She had to listen to it surrounded by people. But not people who knew her, knew him. She couldn’t, couldn’t listen alone, so alone, at home. In the house that now always felt empty and threatening. In the garden that felt so bare even with so much in leaf and bloom. She couldn’t listen with her children, whose grief sliced her already bleeding heart to shreds. She couldn’t listen with friends and neighbors, whose pity made her want to scream and throw things. Heavy things. With sharp edges. At them.

She tried the library. The problem was that she couldn’t listen with earphones that shut out all other sound and left her even more alone than alone. But other people looked at her with disapproving judgement and the librarian came over to tell her to use earphones or stop playing or leave.

She left.

She tried the coffee shop but still those looks. When the second person asked her to turn down the volume or use earphones or leave, she left.

She tried her gym. Just a few others sat in the lounge area in the chairs in front of the fake fire or at the small tables along the back wall. But it was a busy place. Right inside the door, before the registration desk, in front of the café area, across from the Kid Zone. Busy, noisy, people talking, walking, answering the phone, paging trainers, asking questions. Surely here. She sat in one of the chairs and started to play his last composition. His unfinished what? – not symphony. A weird piece with Eastern overtones and a heavy almost mournful…

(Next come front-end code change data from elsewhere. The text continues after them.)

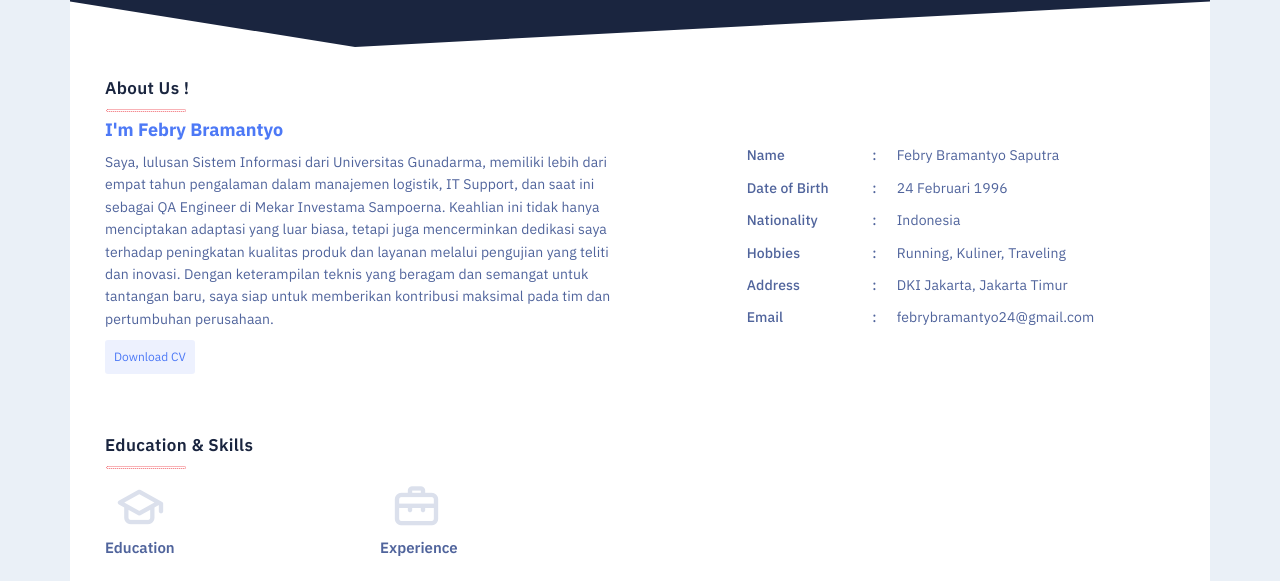
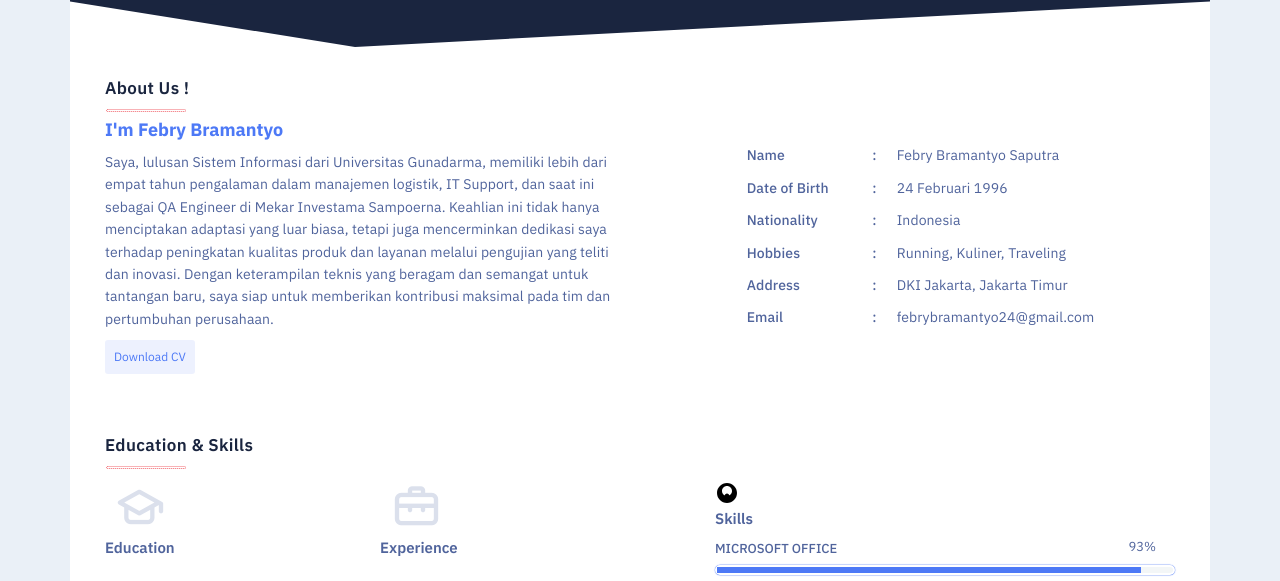
Before and after one commit to febrybramantyo24/febrybramantyo24.github.io, a plain HTML site: page portfolio/index.html in a window 1280 px wide. Shown: the part 311-892 px from the top of the page. Drawn offline with Linux system fonts and the light colour scheme; a script that the page names is missing.

Commit message:
updated 1

```diff
--- a/portfolio/css/style.css
+++ b/portfolio/css/style.css
@@ -1103,6 +1103,13 @@ a:hover, a:active, a:focus {
   margin-bottom: 10px;
 }
 
+/* Aturan CSS untuk tata letak responsif */
+@media (min-width: 768px) {
+  .skills .skill-box {
+    margin-left: 60px;
+  }
+}
+
 .skills .skill-box:last-of-type {
   margin-bottom: 0;
 }
@@ -1117,15 +1124,16 @@ a:hover, a:active, a:focus {
 
 .skills .skill-box .progress-line {
   background: #f3f6f7;
-  height: 6px;
+  height: 10px;
   margin: 0;
   position: relative;
   border: 2px solid #ffffff;
   width: 100%;
   border-radius: 10px;
-  -webkit-box-shadow: 0px 0px 1px 0.25px #4d79f6;
+  -webkit-box-shadow: 0px 0px 1px 0.25px #25418c;
           box-shadow: 0px 0px 1px 0.25px #4d79f6;
 }
+
 
 .skills .skill-box .progress-line > span {
   position: absolute;
--- a/portfolio/index.html
+++ b/portfolio/index.html
@@ -258,9 +258,17 @@
                                 </div><!--end col-->
                             </div><!--end row-->
                         </div><!--end col-->
-                        <div class="col-sm-6 col-print-6 align-self-center">
+
+                        <div class="col-sm-6 col-print-6">
                             <div class="skills mt-4">
                                 <div class="skill-box">
+                                    <div class="skills-icon">
+                                        <svg xmlns="http://www.w3.org/2000/svg" viewBox="0 0 24 24" width="24" height="24">
+                                            <path d="M0 0h24v24H0z" fill="none"/>
+                                            <path d="M12 2C6.48 2 2 6.48 2 12s4.48 10 10 10 10-4.48 10-10S17.52 2 12 2zm-2 14.5V17h4v-.5a2.5 2.5 0 1 0-4 0zM12 15c-2.76 0-5-2.24-5-5s2.24-5 5-5 5 2.24 5 5-2.24 5-5 5z"/>
+                                        </svg>
+                                        <h5 class="mt-2">Skills</h5>
+                                    </div>
                                     <h4 class="skill-title">Microsoft Office</h4>
                                     <div class="progress-line">
                                         <span data-percent="78" style="width: 93%;">
```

“I’m sorry, but could you please turn that down? Or use earphones. It’s just too loud for me to concentrate,” asked – but really demanded – the assertive young woman now standing next to her. Where had she come from?

She smiled a weak smile at the seemingly polite young woman and turned the music off. Closed her eyes and just sat until she felt movement next to her. An older woman sat down in the nearby chair, gave her a soft smile.

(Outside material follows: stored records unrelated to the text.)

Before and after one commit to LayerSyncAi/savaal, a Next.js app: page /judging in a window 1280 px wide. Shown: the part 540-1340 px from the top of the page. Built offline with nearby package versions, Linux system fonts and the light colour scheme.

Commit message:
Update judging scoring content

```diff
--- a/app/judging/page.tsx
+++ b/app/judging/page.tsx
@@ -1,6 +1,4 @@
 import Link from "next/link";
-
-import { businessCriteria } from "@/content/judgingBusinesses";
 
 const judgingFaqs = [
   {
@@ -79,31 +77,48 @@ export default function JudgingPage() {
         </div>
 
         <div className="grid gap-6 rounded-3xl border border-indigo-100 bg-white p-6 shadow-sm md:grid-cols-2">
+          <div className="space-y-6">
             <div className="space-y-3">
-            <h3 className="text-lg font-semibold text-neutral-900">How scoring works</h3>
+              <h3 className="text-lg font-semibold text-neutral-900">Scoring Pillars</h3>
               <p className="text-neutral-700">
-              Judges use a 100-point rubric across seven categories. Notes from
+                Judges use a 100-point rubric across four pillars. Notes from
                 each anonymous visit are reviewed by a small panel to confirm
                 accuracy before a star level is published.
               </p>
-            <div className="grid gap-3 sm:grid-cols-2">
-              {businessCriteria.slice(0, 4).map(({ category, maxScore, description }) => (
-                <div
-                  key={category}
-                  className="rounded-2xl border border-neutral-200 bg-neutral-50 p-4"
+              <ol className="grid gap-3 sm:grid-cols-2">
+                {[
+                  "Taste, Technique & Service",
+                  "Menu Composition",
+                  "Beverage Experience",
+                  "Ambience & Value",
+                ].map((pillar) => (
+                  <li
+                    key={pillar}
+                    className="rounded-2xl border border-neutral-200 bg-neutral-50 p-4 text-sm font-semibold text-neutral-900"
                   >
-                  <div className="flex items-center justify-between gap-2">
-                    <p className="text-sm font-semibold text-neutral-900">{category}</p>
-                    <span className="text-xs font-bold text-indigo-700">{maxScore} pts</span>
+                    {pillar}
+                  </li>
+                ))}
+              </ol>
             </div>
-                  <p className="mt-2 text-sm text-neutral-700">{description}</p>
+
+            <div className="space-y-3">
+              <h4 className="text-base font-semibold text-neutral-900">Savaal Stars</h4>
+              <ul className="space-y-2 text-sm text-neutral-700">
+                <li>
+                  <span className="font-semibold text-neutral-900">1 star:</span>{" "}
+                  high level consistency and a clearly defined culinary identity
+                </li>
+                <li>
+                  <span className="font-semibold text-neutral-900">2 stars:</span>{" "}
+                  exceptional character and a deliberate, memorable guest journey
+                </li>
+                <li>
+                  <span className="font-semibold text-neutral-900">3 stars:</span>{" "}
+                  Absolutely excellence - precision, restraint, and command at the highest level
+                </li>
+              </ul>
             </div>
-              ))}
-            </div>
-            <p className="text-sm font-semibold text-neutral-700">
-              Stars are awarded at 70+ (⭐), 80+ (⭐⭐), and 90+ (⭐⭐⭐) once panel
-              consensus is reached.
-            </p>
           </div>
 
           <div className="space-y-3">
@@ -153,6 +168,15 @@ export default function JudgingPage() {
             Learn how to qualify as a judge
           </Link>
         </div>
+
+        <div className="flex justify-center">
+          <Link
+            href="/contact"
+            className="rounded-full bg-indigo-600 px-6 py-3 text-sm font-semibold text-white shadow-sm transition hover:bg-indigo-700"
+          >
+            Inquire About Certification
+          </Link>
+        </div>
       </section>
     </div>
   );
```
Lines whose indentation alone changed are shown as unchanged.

“Maybe,” she thought, “maybe she is more tolerant – or more hard of hearing.”

She turned the sound down a bit and restarted the music. The young woman came quickly from the table behind her.

“I’m sorry, but that is still too loud. You sh…”

“OK, you win,” she said angrily to the empty too-full world, as she turned off the music and fled before she sobbed her too loud sobs.

Summer Stream

I sit on a wooden stool in the corner of the yoga platform Woody built for me in the very backest corner of the back shade garden. May has barely come yet already the air sits with summer heaviness around me. My vision is green filtered. I hear the stream, not a brook, just a stream, that now flows from one side of the garden to the pond that is on the other side, just before the barn-red garden shed with moss growing on the roof. Our stream – and it is just ours, beginning and ending its life on our property – our stream flows over and around and alongside Woody’s rocks. He told me once that he thought he had moved each rock at least four times: once into the van from wherever he found it, once out of the van into the back that was truly then just an English yard and not yet a garden, once into position where he wanted it, and again into position where he liked it better. He dug the pond bed and the stream bed. He laid the pipe and the liner and installed pump and filter, he positioned the rocks and he planted the plants and young trees, all under and within the secret shaded space between the rising spruces. All carefully planned so that, sitting here in early summer, I would see, hear, smell, feel, know only nature’s beauty. Flowering rhododendron, fading Lenten roses, fiddlehead ferns, vinca, other plants whose names I never remember despite his patiently repeated namings, leafing redbuds, flowing stream. And so I do, I see nature not conformed but transformed. And I also see Woody, not in a grain of sand or in the palm of my hand, but invisibly here.

Two for Fun

In Honor of Dorothy Parker

One perfect verse
She wrote one perfect verse.
Why is it, do you suppose,
I can never manage
Even one perfect curse?


Rhyming Time

Once upon a time
I wrote a silly rhyme
When I heard a soft chime
While I rubbed a silver dime
As I sucked a sprig of thyme
After I washed away some grime
And I squeezed a sour lime
Then I danced a silent mime
Because I solved a secret crime
Once upon a time.